In my initial post, I talked about the wall of text. I described some of the symptoms of the wall of text, and proclaimed that kde.org is terrible. I listed some of the basics of cleaning up text, and gathered some information about the “why” of kde.org.
Unfortunately, KDE.org is representative of a very large and vibrant community, and although formatting and eyecandy insertions will come in good time, we have to first understand the site’s structure to make informed decisions before tidying up small details. KDE.org’s wall of text problem is not simply due to a few bad aesthetic choices, but instead a side-effect of a more fundamental problem in KDE-www’s structure.
When I defined the wall of text issue, I described the problem being boiling to the essence of what you’re trying to communicate to the audience, and how to present it. Thus let’s look at what we are trying to communicate to the KDE audience – of which there are essentially two parties:
The uninitiated potential KDE user
The new user is interested in the single question of “What is KDE?“. They will want to understand that KDE is a community, and that its product is KDE SC – of which is a multidimensional beast full of wonders both for end-users and developers. When this has been answered, we want to tell them “Why is KDE right for me?“, and finally when convinced, “How do I start?“.
New users have a very specific workflow, and so we should recognise this, tailor it to them, and remove any potential “sidetracking” factoids.
The existing KDE user
The existing KDE user knows what KDE is and is currently using it, but most importantly, the existing user IS KDE. The rebranding effort was not about changing KDE to KDE SC, but instead about separating product from people. Technically, open-source is simply a business model, but in reality, open-source is a philosophy constructed by people. KDE’s challenge is how to turn one of open-source’s most intangible qualities into an axiom for all users.
So let’s talk a bit about KDE instead of KDE: SC. It has a “magazine” of sorts, the Dot, which gives “official” news on the ongoing events in KDE. It has an active blogosphere by PlanetKDE, which is populated basically by the people behind KDE: SC, which report upcoming features, discussions about KDE-related topics, ongoing physical events, and ongoing virtual events. It has a micro-blogosphere, by buzz.kde, which highlights recent Flickr and Picasa activity, YouTube videos, Tweets, and Dents. KDE’s community also has the Forums, which acts both as discussions, support and brainstorm. There is a multitude of Wikis: Userbase, the by and for users, Techbase, the by and for developers, and Community, used to organise community activities.
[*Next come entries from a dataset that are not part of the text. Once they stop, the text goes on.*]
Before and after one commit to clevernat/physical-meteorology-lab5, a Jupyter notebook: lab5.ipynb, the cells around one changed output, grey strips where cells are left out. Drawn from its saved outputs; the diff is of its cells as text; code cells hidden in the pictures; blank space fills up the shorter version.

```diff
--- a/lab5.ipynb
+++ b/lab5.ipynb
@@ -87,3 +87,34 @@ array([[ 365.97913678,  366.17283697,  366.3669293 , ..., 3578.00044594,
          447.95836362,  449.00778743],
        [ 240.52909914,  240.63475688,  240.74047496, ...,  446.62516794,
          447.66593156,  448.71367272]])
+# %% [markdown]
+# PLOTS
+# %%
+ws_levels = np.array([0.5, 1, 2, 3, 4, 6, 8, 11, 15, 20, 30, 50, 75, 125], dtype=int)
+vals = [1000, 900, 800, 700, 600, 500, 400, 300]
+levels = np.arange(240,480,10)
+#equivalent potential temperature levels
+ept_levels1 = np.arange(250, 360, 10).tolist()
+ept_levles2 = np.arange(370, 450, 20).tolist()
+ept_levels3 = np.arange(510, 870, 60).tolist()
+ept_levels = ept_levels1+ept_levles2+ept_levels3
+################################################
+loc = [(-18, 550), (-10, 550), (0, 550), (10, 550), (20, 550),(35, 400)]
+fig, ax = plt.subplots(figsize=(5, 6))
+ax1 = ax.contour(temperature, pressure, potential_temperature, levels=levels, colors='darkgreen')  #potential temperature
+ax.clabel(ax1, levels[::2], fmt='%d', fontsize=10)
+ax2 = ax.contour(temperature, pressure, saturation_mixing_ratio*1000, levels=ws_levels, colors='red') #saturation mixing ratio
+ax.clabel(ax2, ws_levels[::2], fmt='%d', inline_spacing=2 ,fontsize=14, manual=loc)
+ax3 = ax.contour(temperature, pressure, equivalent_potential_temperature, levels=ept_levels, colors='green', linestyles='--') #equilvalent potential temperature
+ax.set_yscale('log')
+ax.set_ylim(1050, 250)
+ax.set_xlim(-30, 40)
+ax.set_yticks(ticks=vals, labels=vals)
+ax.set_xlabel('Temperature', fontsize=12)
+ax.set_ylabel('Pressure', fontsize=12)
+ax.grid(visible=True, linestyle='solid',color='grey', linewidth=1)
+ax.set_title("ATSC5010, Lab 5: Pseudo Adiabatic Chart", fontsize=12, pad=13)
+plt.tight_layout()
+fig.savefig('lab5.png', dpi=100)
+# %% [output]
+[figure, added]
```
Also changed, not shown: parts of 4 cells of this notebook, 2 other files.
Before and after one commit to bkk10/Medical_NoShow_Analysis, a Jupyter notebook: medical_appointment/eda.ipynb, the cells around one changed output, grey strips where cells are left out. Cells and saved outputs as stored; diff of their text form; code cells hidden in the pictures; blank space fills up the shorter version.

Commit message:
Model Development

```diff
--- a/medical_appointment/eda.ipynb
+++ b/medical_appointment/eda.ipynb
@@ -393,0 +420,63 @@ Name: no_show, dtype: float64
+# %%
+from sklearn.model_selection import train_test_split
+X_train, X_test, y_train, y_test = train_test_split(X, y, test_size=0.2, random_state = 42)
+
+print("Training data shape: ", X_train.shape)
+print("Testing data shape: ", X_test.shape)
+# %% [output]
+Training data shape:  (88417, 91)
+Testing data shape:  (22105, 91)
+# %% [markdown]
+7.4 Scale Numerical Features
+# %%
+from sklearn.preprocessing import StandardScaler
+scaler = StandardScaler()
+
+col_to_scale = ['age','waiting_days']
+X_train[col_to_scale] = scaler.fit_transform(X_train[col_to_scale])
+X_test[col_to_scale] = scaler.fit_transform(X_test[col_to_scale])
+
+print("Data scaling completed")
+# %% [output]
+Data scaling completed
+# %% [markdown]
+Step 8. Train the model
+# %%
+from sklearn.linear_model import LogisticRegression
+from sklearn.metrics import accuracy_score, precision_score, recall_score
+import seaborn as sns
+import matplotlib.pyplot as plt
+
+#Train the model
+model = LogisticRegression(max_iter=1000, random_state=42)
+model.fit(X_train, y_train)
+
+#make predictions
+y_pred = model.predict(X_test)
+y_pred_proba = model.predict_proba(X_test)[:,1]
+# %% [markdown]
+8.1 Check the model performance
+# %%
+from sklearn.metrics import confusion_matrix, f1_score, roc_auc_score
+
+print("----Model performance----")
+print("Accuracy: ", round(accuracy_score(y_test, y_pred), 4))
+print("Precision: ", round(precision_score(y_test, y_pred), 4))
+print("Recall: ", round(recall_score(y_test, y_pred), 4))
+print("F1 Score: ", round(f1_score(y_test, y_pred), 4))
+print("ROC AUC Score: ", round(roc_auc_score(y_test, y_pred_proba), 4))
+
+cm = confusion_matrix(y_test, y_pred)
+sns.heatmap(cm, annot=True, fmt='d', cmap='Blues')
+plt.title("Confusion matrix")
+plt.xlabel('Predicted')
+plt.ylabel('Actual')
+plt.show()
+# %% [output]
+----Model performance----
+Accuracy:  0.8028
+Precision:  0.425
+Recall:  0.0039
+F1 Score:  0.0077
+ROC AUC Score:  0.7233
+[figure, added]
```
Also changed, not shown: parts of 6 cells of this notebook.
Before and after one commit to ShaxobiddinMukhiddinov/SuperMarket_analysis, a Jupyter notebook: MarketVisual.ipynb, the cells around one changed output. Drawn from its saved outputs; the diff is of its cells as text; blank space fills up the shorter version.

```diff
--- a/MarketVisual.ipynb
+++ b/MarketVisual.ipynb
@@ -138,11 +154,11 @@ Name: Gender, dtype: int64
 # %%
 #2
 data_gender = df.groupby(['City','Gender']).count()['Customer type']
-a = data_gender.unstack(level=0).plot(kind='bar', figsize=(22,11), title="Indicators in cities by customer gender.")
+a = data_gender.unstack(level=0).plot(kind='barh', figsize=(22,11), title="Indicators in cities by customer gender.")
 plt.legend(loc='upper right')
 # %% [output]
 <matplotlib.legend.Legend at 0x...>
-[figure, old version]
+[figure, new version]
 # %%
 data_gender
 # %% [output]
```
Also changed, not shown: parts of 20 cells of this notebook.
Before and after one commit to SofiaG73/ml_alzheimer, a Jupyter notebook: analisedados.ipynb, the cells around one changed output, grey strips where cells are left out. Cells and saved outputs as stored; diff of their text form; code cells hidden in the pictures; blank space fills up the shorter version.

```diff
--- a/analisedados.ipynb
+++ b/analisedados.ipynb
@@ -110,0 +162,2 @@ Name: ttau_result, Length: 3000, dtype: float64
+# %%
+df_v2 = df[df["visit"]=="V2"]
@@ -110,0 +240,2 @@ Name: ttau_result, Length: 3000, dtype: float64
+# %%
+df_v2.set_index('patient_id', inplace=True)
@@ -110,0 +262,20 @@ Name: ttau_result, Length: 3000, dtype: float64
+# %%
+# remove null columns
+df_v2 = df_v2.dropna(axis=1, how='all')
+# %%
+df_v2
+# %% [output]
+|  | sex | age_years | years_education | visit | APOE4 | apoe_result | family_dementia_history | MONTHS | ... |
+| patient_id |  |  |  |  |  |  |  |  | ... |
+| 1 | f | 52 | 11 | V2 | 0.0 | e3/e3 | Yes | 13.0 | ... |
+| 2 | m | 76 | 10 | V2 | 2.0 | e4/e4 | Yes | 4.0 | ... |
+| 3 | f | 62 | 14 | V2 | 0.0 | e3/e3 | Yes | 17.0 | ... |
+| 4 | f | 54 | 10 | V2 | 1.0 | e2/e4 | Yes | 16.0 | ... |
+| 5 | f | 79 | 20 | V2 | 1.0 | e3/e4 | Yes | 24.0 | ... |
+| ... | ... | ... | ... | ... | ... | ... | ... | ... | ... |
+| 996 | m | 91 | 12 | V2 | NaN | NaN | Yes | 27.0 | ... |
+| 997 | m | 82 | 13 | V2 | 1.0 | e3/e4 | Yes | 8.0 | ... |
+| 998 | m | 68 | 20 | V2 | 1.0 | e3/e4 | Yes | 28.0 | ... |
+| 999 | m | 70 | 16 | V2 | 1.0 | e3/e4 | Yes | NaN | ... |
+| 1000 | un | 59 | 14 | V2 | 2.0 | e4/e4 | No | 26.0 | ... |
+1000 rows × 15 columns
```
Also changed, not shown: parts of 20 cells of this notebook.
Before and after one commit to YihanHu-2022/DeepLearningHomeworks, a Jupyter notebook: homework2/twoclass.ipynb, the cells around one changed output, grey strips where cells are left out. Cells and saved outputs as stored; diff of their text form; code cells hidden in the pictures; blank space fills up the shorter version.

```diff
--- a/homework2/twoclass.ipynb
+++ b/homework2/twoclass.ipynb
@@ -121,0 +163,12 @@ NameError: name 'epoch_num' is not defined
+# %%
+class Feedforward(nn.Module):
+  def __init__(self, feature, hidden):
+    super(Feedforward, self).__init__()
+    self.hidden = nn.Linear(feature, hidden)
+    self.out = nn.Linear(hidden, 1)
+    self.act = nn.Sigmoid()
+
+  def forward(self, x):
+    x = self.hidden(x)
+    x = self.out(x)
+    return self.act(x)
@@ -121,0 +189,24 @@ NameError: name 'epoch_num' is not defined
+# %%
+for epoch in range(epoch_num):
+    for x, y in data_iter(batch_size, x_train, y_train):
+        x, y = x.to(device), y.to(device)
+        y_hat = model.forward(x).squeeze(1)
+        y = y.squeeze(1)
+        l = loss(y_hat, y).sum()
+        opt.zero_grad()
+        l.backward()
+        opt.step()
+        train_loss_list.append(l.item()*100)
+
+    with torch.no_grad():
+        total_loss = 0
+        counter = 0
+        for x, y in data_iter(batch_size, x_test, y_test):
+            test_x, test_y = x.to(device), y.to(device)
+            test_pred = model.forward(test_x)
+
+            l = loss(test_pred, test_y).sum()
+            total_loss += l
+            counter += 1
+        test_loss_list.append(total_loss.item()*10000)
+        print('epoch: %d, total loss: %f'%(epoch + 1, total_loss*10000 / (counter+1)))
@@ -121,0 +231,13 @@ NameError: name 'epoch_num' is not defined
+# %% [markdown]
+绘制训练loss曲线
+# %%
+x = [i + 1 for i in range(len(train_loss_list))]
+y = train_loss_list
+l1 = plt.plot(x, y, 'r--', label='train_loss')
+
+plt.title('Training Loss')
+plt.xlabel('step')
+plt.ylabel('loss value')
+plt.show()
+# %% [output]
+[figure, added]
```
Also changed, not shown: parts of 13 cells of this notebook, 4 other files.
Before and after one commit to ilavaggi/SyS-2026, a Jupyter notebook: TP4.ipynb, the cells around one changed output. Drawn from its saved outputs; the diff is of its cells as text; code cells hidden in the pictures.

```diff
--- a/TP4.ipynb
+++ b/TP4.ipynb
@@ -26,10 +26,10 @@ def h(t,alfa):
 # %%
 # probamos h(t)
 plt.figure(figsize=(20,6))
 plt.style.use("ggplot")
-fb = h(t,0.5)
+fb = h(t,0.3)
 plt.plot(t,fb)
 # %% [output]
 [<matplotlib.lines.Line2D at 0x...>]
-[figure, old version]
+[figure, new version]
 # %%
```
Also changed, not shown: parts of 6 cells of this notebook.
There is KDE e.V, which does awesome stuff which isn’t publicised enough, and a variety of groups in social networks such as Facebook and Linux.com. Freenode’s network has a collection of IRC channels where KDE enthusiasts hang out. There is a variety of regional communities which all hold their own KDE specific stuff, and an entire of network of community-contributed KDE resources through the OpenDesktop API, and various other KDE connections through the SocialDesktop.
For your convenience, I’ve bolded what is KDE in the above paragraph. KDE-www, being representative of KDE, must stress that this is what KDE is – firstly by presenting in a digestable form the amazing influx of activity from all of those sources, and secondly by making it easy for any KDE user, old or new, to find out where they belong, and how they can add to the community. If you look at KDE-www from this perspective, it’s not hard to come to the conclusion that KDE.org is terrible.
But where do we start?
Given such a complex problem, let’s start by mapping out the ideal routes for each user. Here’s the proposal:
When looking at the chart above, notice how we clearly separate KDE from KDE:SC. I would like to highlight that the two final goals for existing users are not mutually exclusive. You can both contribute to KDE:SC but at the same time contribute to KDE – as long as you communicate your activity.
Now that we have identified the ideal paths for our target audiences, we can start making informed decisions about restructuring KDE.org. But before I get to that in part 2, feel free to add your opinion.
P.S. There is some wrong terminology used when it comes to KDE:SC, it should be referred to as KDE Software, as SC is more of a technical term used to describe a specific subset of packages in KDE Software.